What would the SAFE Banking Act do?
The SAFE Banking Act is designed to shield banks and credit unions that work with cannabis companies from legal penalties. Specifically, it would bar federal regulators from terminating a bank’s FDIC deposit insurance, a threat that has thus far prevented most banks from accepting cannabis business.
With the bill’s passage, it’s likely that more banks would open their doors to cannabis businesses. In turn, cannabis business owners would be able to open checking accounts and credit cards, and otherwise operate as normal businesses. Banks could even provide other services, such as payroll, creating a much-needed layer of accountability, transparency, and stability within the industry.
However, these changes wouldn’t happen overnight. Before accepting cannabis accounts, banks would need to meet certain compliance and reporting requirements, a process that could take several months.
How would legal banking change the cannabis industry?

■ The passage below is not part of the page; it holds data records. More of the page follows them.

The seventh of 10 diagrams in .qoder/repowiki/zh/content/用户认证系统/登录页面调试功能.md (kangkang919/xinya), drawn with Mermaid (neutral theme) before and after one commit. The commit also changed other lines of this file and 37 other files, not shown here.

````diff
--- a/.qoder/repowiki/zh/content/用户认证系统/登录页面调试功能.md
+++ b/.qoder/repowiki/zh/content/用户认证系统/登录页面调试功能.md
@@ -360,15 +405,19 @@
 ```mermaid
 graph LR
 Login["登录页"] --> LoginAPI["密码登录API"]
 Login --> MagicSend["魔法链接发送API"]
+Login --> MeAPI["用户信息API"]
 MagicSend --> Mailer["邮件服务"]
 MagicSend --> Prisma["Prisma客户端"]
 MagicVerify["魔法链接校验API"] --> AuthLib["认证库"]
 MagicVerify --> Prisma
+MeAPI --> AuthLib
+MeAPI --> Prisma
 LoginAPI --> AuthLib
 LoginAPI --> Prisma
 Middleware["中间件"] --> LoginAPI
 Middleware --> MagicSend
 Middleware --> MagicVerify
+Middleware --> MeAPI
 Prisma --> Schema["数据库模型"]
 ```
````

If the SAFE Banking Act is passed, it would likely drive down the costs of cannabis financial services. Currently, the few credit unions that handle cannabis accounts charge significant premiums to compensate for the elevated risk and compliance costs these accounts represent. With increased competition from banks, premiums will inevitably decrease, reducing financial pressure on cannabis companies. [Read More @ Cohn Reznick]